    Contractors often stumble upon artifacts, ancient burial grounds, cemeteries and human remains while in the midst of a construction project. The most important immediate action is to stop work, contact the authorities and preserve the remains and artifacts, say Richard Reizen and Daniel Crowley of Gould & Ratner LLP.

  • Opinion

    Calif. Court Gets Automatic Funding Disclosure Right

    Matthew D. Harrison

    Detractors of litigation funding have strained to characterize a recent decision from a California federal court as significant headway in their crusade against the litigation funding industry. However, in truth, this is a victory for both the industry and those in need of capital to bring meritorious claims against wrongdoers in an often prohibitively expensive legal system, say Matthew Harrison and Priya G. Pai of Bentham IMF.

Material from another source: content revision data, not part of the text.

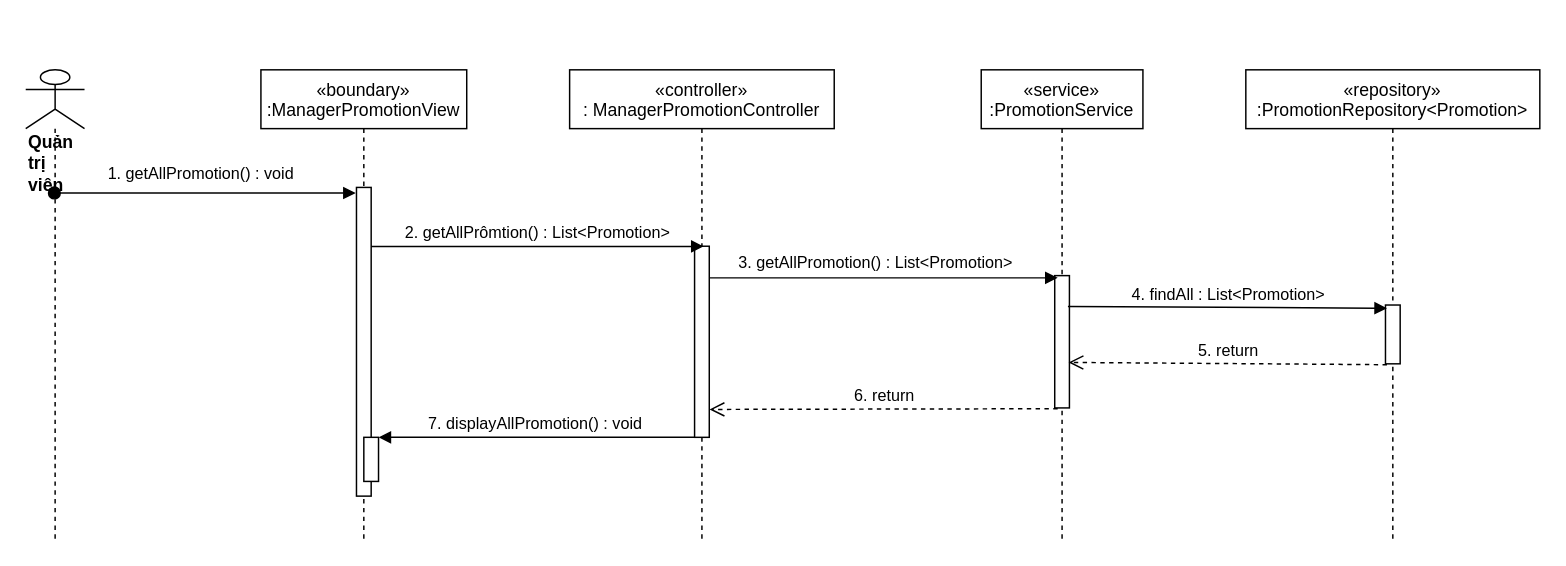
Above: sequence diagram/view-promotions-manager-sequence.drawio in nguyenphamvan/datn_20202 (draw.io), before the change. Source tidied: cells renumbered, new cells numbered last; positions are measured from the earlier drawing's top-left corner, leaving out a move shared by most shapes. Both pictures are drawn from the tidied source at 147%, with x=0, y=0 at pixel (25, 69).
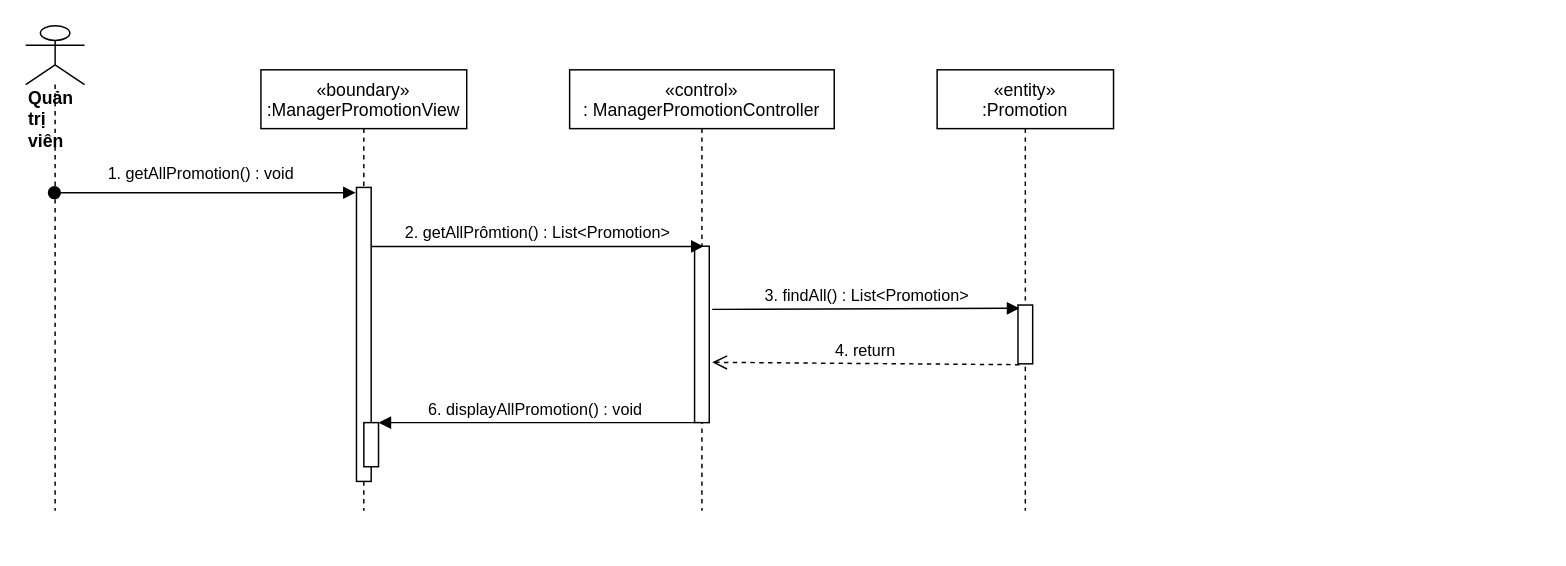
The same diagram, later.

Diff of the diagram source:
```diff
@@
     <mxCell id="2" value="«boundary»&#10;:ManagerPromotionView" style="shape=umlLifeline;perimeter=lifelinePerimeter;rounded=0;shadow=0;strokeWidth=1;" parent="1" vertex="1">
-      <mxGeometry x="160" width="140" height="320" as="geometry" />
+      <mxGeometry x="160" width="140" height="300" as="geometry" />
     </mxCell>
     <mxCell id="3" style="points=[];perimeter=orthogonalPerimeter;rounded=0;shadow=0;strokeWidth=1;" parent="2" vertex="1">
-      <mxGeometry x="65" y="80" width="10" height="210" as="geometry" />
+      <mxGeometry x="65" y="80" width="10" height="200" as="geometry" />
     </mxCell>
     <mxCell id="4" style="html=1;points=[];perimeter=orthogonalPerimeter;" parent="2" vertex="1">
-      <mxGeometry x="70" y="250" width="10" height="30" as="geometry" />
+      <mxGeometry x="70" y="240" width="10" height="30" as="geometry" />
     </mxCell>
-    <mxCell id="5" value="«controller»&#10;: ManagerPromotionController" style="shape=umlLifeline;perimeter=lifelinePerimeter;rounded=0;shadow=0;strokeWidth=1;" parent="1" vertex="1">
-      <mxGeometry x="370" width="180" height="320" as="geometry" />
+    <mxCell id="5" value="«control»&#10;: ManagerPromotionController" style="shape=umlLifeline;perimeter=lifelinePerimeter;rounded=0;shadow=0;strokeWidth=1;" parent="1" vertex="1">
+      <mxGeometry x="370" width="180" height="300" as="geometry" />
     </mxCell>
     <mxCell id="6" style="points=[];perimeter=orthogonalPerimeter;rounded=0;shadow=0;strokeWidth=1;" parent="5" vertex="1">
-      <mxGeometry x="85" y="120" width="10" height="130" as="geometry" />
+      <mxGeometry x="85" y="120" width="10" height="120" as="geometry" />
     </mxCell>
     <mxCell id="7" value="&lt;div&gt;&lt;b&gt;Quản trị viên&lt;/b&gt;&lt;/div&gt;" style="shape=umlLifeline;participant=umlActor;perimeter=lifelinePerimeter;whiteSpace=wrap;html=1;verticalAlign=top;spacingTop=36;outlineConnect=0;align=left;size=40;" parent="1" vertex="1">
-      <mxGeometry width="40" height="320" as="geometry" />
+      <mxGeometry y="-30" width="40" height="330" as="geometry" />
     </mxCell>
@@
-    <mxCell id="9" value="«service»&#10;:PromotionService" style="shape=umlLifeline;perimeter=lifelinePerimeter;rounded=0;shadow=0;strokeWidth=1;" parent="1" vertex="1">
-      <mxGeometry x="650" width="110" height="320" as="geometry" />
-    </mxCell>
-    <mxCell id="10" style="points=[];perimeter=orthogonalPerimeter;rounded=0;shadow=0;strokeWidth=1;" parent="9" vertex="1">
-      <mxGeometry x="50" y="140" width="10" height="90" as="geometry" />
-    </mxCell>
@@
-    <mxCell id="12" style="html=1;verticalAlign=bottom;endArrow=block;entryX=0.2;entryY=0.017;entryDx=0;entryDy=0;entryPerimeter=0;" parent="1" edge="1" source="6" target="10">
-      <mxGeometry relative="1" as="geometry" />
-    </mxCell>
-    <mxCell id="13" value="3. getAllPromotion() : List&amp;lt;Promotion&amp;gt;" style="edgeLabel;html=1;align=center;verticalAlign=middle;" parent="12" vertex="1">
-      <mxGeometry x="-0.08" y="4" relative="1" as="geometry">
-        <mxPoint x="3" y="-7" as="offset" />
-      </mxGeometry>
-    </mxCell>
-    <mxCell id="14" value="6. return" style="html=1;verticalAlign=bottom;endArrow=open;dashed=1;endSize=8;exitX=0.2;exitY=1.006;exitDx=0;exitDy=0;exitPerimeter=0;entryX=1.02;entryY=0.854;entryDx=0;entryDy=0;entryPerimeter=0;" parent="1" edge="1" source="10" target="6">
-      <mxGeometry relative="1" as="geometry" />
-    </mxCell>
-    <mxCell id="15" value="7. displayAllPromotion() : void" style="verticalAlign=bottom;endArrow=block;shadow=0;strokeWidth=1;" parent="1" edge="1" source="6" target="4">
+    <mxCell id="15" value="6. displayAllPromotion() : void" style="verticalAlign=bottom;endArrow=block;shadow=0;strokeWidth=1;" parent="1" edge="1" source="6" target="4">
       <mxGeometry relative="1" as="geometry" />
     </mxCell>
-    <mxCell id="16" value="«repository»&#10;:PromotionRepository&lt;Promotion&gt;" style="shape=umlLifeline;perimeter=lifelinePerimeter;rounded=0;shadow=0;strokeWidth=1;" parent="1" vertex="1">
-      <mxGeometry x="830" width="200" height="320" as="geometry" />
+    <mxCell id="16" value="«entity»&#10;:Promotion" style="shape=umlLifeline;perimeter=lifelinePerimeter;rounded=0;shadow=0;strokeWidth=1;" parent="1" vertex="1">
+      <mxGeometry x="620" width="120" height="300" as="geometry" />
     </mxCell>
     <mxCell id="17" style="points=[];perimeter=orthogonalPerimeter;rounded=0;shadow=0;strokeWidth=1;" parent="16" vertex="1">
-      <mxGeometry x="95" y="160" width="10" height="40" as="geometry" />
+      <mxGeometry x="55" y="160" width="10" height="40" as="geometry" />
     </mxCell>
-    <mxCell id="18" value="4. findAll : List&amp;lt;Promotion&amp;gt;" style="html=1;verticalAlign=bottom;endArrow=block;entryX=0.1;entryY=0.055;entryDx=0;entryDy=0;entryPerimeter=0;exitX=0.9;exitY=0.233;exitDx=0;exitDy=0;exitPerimeter=0;" parent="1" edge="1" source="10" target="17">
+    <mxCell id="18" value="3. findAll() : List&amp;lt;Promotion&amp;gt;" style="html=1;verticalAlign=bottom;endArrow=block;entryX=0.1;entryY=0.055;entryDx=0;entryDy=0;entryPerimeter=0;exitX=1.2;exitY=0.358;exitDx=0;exitDy=0;exitPerimeter=0;" parent="1" edge="1" source="6" target="17">
       <mxGeometry relative="1" as="geometry" />
     </mxCell>
-    <mxCell id="19" value="5. return" style="html=1;verticalAlign=bottom;endArrow=open;dashed=1;endSize=8;exitX=0.1;exitY=1.015;exitDx=0;exitDy=0;exitPerimeter=0;entryX=0.94;entryY=0.656;entryDx=0;entryDy=0;entryPerimeter=0;" parent="1" edge="1" source="17" target="10">
+    <mxCell id="19" value="4. return" style="html=1;verticalAlign=bottom;endArrow=open;dashed=1;endSize=8;exitX=0.1;exitY=1.015;exitDx=0;exitDy=0;exitPerimeter=0;entryX=1.2;entryY=0.658;entryDx=0;entryDy=0;entryPerimeter=0;" parent="1" edge="1" source="17" target="6">
       <mxGeometry relative="1" as="geometry" />
     </mxCell>
```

  • Civil Litigation Outlook For 2017

    Reid Schar

    Several areas of civil litigation appear poised for growth this year, including securities class action activity, which could outpace even the significant 2016 levels, and trade secret litigation, which could see further growth in the coming year under the Defend Trade Secrets Act. Meanwhile, as companies increasingly face the specter of data breaches, several developments in 2017 could bring greater clarity to this area of the law... (continued)

  • Legal Pot Industry Bugged By Lack Of Pesticide Guidance

    Telisport W. Putsavage

    Marijuana cultivation suffers from the same pest and disease pressure as any large commercial greenhouse operation. However, the circumstance unique to this setting is that any use of a pesticide in the cultivation of marijuana is a violation of federal law, says Telisport Putsavage of Putsavage PLLC.

  • Illinois Biometrics Legislation Sets Trend

    Kathryn E. Deal

    Litigation under Illinois’ Biometric Information Privacy Act has included putative class actions against corporate defendants ranging from some of the largest social media and technology companies to a daycare center. Now the Connecticut, New Hampshire, Washington and Alaska legislatures have also proposed bills that would regulate the collection, retention and use of biometric data, say attorneys with Drinker Biddle & Reath LLP.

  • Debating Anti-Rebate And Inducement Laws In Washington

    Shawn Hanson

    Last month, the Washington state Senate introduced a bill that would amend its anti-rebate and inducement laws to allow insurers to offer free goods and services. Supporters argue that Washington is the only state in the country to force consumers to pay for technology that is free everywhere else, while opponents have expressed concern for fair competition, say Shawn Hanson and Crystal Roberts of Akin Gump Strauss Hauer & Feld LLP.

  • Trump’s Enviro Law Impact May Not Be What Many Anticipate

    Lester Sotsky

    Many posit a material decline in environmental enforcement and a retrenchment or reversal of environmental regulatory initiatives in the new Trump administration. We expect three concrete areas where activism and activity will be on the rise during this time, targeting a variety of environmental, public health and liability issues of considerable potential consequences, say Lester Sotsky and Andy Wang of Arnold & Porter Kaye Scholer LLP.